In 1941-42, the swaying of the North African front made life difficult for the Fascist Italian film industry. The troupe shooting I cavalieri del deserto, for example, had to flee when Allied forces, shooting in a different manner, approached too near. This movie’s scriptwriters, engaged in adapting a racy Emilio Salgari novel, were Vittorio Mussolini, eldest son of the dictator, and Federico Fellini, famous in the post-war era for his wry portrayals of his people’s peccadilloes. It might seem an unlikely partnership. Yet such conjunctions and disjunctions lie at the heart of Ruth Ben-Ghiat’s fine study of the intricacies of her subject.
Her gaze is directed at films produced in Fascist Italy with themes that tied in with the dictatorship’s violent rule of those colonies it had inherited from the Liberals (Libya, Eritrea, Somalia) and those it conquered (Ethiopia in 1935-36, Albania in 1939). Her purpose, she explains at the end of the book, is to display the “emphatic yet elusive relationship” such Fascist cinema had with “its own times”, a history with its own peaks and troughs, especially as Italy’s Second World War became a story of defeat and imperial loss. Films made in the 1930s centred much of their appeal and message on being shot on site, where the extras, white and black, were “real” and only lead roles were taken by “stars”. By contrast, Bengasi, which won the major prize at the Venice Biennale in the year of its release (1942), was filmed, of necessity, at Rome’s Cinecittà. Nonetheless, the regime did spare 5,000 soldiers from its ever more hard-pressed war fronts to give flesh to the movie’s battle scenes. Here, notes Ben-Ghiat, was a “measure of the importance” of cinema to the regime.
Ben-Ghiat begins with theoretical and historical introductions before transitioning into detailed readings of eight films: Kif Tebbi, 1928; Il grande appello, 1936; Luciano Serra, pilota, 1938; Lo squadrone bianco, 1936, perhaps Augusto Genina’s directorial masterpiece; Sentinelle di bronzo, 1937; L’Esclave blanc/Jungla nera, 1936; Sotto la Croce del Sud, 1938; and Un pilota ritorna, 1942 (one of young director Roberto Rossellini’s “Fascist” trilogy, soon to be replaced on screens by his “Anti-Fascist” trilogy led by Rome: Open City in 1945). She reads with acumen and span, her analysis ably reviewing Italian empire cinema’s parallels with, and differences from, films produced in older and greater empires such as those of Britain and France, in Italy’s Axis partner, Nazi Germany, or in Hollywood, already triumphant in its own imperium of publicity and sales. Despite Fascism’s devotion to “autarchy”, three-quarters of cinema tickets sold in Italy in 1938 were for Hollywood films. With such background sketched, each film is also scrutinised for its messages, witting and unwitting, visual and aural; Ben-Ghiat is acutely aware of sight and sound.

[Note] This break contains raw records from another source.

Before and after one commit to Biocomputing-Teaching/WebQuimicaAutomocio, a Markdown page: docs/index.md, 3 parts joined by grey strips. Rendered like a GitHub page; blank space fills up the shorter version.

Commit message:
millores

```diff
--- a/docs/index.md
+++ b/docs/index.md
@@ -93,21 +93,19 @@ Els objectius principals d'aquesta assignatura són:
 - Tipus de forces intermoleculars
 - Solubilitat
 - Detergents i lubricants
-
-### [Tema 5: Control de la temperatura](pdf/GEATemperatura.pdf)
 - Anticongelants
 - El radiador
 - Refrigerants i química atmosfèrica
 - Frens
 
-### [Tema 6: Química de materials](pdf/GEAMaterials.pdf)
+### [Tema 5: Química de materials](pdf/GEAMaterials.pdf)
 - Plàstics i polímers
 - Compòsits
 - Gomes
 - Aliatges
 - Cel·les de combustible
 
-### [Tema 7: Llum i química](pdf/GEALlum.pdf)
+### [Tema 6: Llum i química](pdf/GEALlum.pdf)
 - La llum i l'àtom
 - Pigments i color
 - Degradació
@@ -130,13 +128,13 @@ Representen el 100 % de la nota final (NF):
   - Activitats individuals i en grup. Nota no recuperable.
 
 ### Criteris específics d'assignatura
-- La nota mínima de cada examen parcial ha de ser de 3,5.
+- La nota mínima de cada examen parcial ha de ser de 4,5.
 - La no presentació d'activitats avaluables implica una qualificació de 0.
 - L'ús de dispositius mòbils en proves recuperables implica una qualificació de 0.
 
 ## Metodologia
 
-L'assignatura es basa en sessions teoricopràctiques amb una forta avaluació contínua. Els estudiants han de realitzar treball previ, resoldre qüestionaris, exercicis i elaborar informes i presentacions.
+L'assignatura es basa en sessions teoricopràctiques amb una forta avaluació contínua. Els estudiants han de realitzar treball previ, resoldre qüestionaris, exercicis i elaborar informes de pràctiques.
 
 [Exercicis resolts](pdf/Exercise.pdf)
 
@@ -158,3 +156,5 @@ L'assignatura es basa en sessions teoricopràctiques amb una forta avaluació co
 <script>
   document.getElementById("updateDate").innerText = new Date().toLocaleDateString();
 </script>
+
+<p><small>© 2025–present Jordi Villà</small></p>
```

Sometimes readers might fear that the ghost of Derrida lurks in the margins of this monograph, advising that “there is nothing outside the text”. Certainly Ben‑Ghiat does not seriously ask who Vittorio Mussolini and Federico Fellini were in 1942, nor does she question how their relationship functioned. Yet this is a minor quibble. Italian Fascism’s Empire Cinema is the most subtle and detailed examination we have of a crucial element of the cultural practice of “totalitarian” dictatorship, Italian-style.
Richard Bosworth is senior research fellow, Jesus College, Oxford, and author of Italian Venice: A History (2014).
Italian Fascism’s Empire Cinema
By Ruth Ben-Ghiat
Indiana University Press, 420pp, £61.00 and £24.99
ISBN 9780253015525, 5594 and 5662 (e-book)
Published 11 February 2015